** Given data **
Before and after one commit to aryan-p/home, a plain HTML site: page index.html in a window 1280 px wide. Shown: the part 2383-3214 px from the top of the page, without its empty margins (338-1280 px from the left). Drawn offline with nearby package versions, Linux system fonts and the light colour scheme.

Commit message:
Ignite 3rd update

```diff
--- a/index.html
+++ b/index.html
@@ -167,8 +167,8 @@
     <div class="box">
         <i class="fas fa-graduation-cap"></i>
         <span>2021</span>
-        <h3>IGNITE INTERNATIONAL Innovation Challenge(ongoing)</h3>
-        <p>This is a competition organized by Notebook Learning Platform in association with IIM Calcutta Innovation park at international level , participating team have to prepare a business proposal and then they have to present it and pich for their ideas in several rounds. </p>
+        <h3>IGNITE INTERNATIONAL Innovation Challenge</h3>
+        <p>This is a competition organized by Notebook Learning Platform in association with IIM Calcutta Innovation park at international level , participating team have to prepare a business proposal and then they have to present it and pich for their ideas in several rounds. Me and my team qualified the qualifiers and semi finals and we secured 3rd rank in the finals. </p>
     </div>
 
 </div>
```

** What you should do **
Lines holding "index": please count them in the data above and reply with the number alone.

** Task response **
3